Due to the sensitivity of accelerator mass spectrometers, carbon dating small particles like blood particles, a grain, or a seed have been made possible.
Accelerator mass spectrometry also takes less time to analyze samples for carbon 14 content compared to radiometric dating methods that can take one or two days.
At the end of an AMS run, data gathered is not only the number of carbon 14 atoms in the sample but also the quantity of carbon 12 and carbon 13.
Mass spectrometers detect atoms of specific elements according to their atomic weights.
They, however, do not have the sensitivity to distinguish atomic isobars (atoms of different elements that have the same atomic weight, such as in the case of carbon 14 and nitrogen 14—the most common isotope of nitrogen).
An accelerator mass spectrometer, although a powerful tool, is also a costly one.
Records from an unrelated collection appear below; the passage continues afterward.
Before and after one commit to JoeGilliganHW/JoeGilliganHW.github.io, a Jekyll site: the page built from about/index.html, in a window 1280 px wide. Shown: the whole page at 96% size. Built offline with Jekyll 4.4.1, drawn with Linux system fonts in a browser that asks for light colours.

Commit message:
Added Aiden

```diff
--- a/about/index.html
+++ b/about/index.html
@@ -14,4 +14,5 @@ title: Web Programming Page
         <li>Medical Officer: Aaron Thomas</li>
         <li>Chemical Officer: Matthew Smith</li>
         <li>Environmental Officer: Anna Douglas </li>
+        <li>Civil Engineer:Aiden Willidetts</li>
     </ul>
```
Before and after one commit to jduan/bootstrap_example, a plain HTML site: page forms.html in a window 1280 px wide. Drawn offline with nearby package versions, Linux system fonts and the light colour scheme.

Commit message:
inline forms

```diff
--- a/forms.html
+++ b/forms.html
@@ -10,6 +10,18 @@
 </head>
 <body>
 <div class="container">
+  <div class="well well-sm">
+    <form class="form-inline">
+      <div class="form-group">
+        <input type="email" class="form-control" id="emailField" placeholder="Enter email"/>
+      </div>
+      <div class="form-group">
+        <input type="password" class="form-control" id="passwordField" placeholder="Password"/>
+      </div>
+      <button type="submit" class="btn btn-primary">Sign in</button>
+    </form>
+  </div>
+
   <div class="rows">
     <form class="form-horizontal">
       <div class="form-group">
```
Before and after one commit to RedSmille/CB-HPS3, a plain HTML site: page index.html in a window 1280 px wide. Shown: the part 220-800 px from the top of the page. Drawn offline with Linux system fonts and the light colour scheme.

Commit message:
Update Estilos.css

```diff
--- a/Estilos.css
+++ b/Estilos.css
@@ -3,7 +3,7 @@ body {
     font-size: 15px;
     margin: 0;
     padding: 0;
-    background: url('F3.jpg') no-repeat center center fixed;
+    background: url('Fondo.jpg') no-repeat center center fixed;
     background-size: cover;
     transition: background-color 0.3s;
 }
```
Establishing and maintaining an accelerator mass spectrometer costs millions of dollars.